Future development in Thailand

Thailand has followed such development aforementioned and is definitely trying to respond. On September 2022, Mr. Ekniti Nitthanpraphas Director-General of the Excise Department revealed that the Excise Department has also been studying on collection of GHGs tax or carbon tax. He thinks that setting up a carbon tax is inevasible for Thailand since there are many countries in the world have already started collecting similar taxes. Especially the EU countries are the first group of countries that will start collecting carbon tax soon. Thailand has studied on target products of which manufacturing process results in large GHG emission, especially product groups that are target by EU that are cement, fertilizer, iron, aluminum power production and chemicals and plastic products. “When many countries in the world start collecting this tax and if  Thailand has not been collected such a tax, when Thailand sells products to other countries that have carbon tax, Thailand’s products will also be subject to this tax. But if Thailand have already collected this kind of tax, we may be able to negotiate with other countries from which Thailand imports products for exemption.” Said Mr. Ekniti.
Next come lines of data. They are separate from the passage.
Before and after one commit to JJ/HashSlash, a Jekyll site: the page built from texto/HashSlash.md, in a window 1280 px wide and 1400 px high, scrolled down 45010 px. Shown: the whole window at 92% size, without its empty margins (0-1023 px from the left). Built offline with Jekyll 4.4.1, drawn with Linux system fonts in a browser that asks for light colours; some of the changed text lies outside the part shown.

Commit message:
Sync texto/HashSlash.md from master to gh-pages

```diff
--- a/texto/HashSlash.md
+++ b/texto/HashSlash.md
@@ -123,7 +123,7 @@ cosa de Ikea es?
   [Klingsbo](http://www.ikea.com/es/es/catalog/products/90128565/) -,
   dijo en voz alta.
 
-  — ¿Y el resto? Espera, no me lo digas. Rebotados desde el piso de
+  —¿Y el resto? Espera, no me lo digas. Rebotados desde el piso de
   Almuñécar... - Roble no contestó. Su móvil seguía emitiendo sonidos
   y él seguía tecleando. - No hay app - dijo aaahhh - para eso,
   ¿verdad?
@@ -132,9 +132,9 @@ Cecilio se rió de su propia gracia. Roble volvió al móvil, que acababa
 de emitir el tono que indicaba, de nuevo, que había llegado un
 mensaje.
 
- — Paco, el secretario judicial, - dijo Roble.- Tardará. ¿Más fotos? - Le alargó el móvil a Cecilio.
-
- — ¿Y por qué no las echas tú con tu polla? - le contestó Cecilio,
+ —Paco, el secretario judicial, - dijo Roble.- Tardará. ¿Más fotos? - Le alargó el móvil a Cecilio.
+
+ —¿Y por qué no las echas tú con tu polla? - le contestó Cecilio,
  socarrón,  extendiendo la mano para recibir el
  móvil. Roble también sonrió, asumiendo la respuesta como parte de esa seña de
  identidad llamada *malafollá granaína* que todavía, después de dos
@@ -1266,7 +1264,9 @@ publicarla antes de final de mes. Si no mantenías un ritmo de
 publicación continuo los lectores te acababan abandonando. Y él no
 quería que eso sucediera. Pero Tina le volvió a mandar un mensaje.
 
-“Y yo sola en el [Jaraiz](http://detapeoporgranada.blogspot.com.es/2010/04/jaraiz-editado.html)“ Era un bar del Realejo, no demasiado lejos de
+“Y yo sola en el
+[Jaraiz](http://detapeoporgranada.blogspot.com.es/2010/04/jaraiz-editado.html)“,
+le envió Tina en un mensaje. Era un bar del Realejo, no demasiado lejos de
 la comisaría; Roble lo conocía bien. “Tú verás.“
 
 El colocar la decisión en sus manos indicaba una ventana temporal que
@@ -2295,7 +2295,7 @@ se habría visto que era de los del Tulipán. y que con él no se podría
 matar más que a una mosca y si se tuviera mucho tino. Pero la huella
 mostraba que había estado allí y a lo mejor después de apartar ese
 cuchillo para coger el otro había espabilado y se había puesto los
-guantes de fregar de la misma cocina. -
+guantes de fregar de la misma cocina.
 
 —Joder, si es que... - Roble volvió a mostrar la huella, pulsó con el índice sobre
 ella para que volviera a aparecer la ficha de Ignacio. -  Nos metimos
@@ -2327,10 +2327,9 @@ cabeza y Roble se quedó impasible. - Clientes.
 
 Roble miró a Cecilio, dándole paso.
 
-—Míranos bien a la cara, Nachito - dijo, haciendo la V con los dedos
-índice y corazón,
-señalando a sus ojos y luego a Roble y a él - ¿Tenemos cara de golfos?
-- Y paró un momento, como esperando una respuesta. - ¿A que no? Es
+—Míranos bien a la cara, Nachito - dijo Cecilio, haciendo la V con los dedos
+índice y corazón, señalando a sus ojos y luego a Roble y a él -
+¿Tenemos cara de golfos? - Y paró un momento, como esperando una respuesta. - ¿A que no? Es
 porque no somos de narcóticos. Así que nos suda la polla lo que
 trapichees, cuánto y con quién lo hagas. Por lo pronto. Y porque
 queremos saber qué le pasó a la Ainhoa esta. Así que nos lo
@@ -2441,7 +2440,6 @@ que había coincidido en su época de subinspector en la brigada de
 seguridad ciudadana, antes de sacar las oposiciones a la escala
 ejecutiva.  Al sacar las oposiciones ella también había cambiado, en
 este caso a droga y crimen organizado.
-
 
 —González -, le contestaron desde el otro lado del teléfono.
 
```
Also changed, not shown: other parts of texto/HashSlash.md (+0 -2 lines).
There are currently two approaches to collecting a carbon tax. First approach is taxation on products that involve carbon emissions. High carbon emissions equate to high taxes. Second approach is the taxation on the production process of the factory. Calculation must be done on how much carbon emissions that factories emit and this should be used as a baseline for tax estimation. Revenue Department is preparing to establish a cooperation project with Thailand Greenhouse Gas Management Organization (Public Organization) to estimate carbon emissions from production processes, which is difficult for financial official who has no direct knowledge on GHGs

On October 2022, Mrs. Oramon Sapthaweetham Director-General of the Department of International Trade Negotiations revealed that from tracking the movements of Thailand’s trading partners, it was found that the United States and the EU are in the process of drafting a law to impose tariffs on carbon emissions or GHG emissions on goods that manufacturing process results in high carbon emissions. The US Senate has proposed the Clean Competition Act (CCA) meanwhile The EU is also in the process of issuing a Carbon Border Adjustment Mechanism (CBAM). Compared to the United States CCA bill and the EU’s CBAM measure, it is found that both of the laws have the same goal of reducingGHG emissions. However, there are some differences in detail, for example CBAM measures will only apply to imported goods and will collect tax from all incurred carbon produced while the CCA bill will apply to both domestically produced and imported goods and will only collect tax from amount of carbon exceeding designated level. “At present, Thailand’s major trading partners are preparing to enforce more carbon tax measures. This will inevitably affect Thailand, which is an exporting country. Therefore, Thai manufacturers should be prepared to deal with such measures by accelerating the adjustment of production processes to reduce carbon emissions throughout the supply chain and provide information about carbon emissions as evidence for exports. Consideration must be given to upgrading the existing carbon pricing mechanism to be compatible with international standards in order to reduce the burden of paying taxes or buying carbon emission certificates that Thai manufacturers must pay to foreign countries as well,” added Ms. Oramon.

There are other movements in Thailand related to the issue of global warming recently in the news such as setting up GHG reduction activities as KPI of most government agencies and trying to reform departments under Ministry of Natural Resource and Environment to incorporate a new department that is focusing on global warming.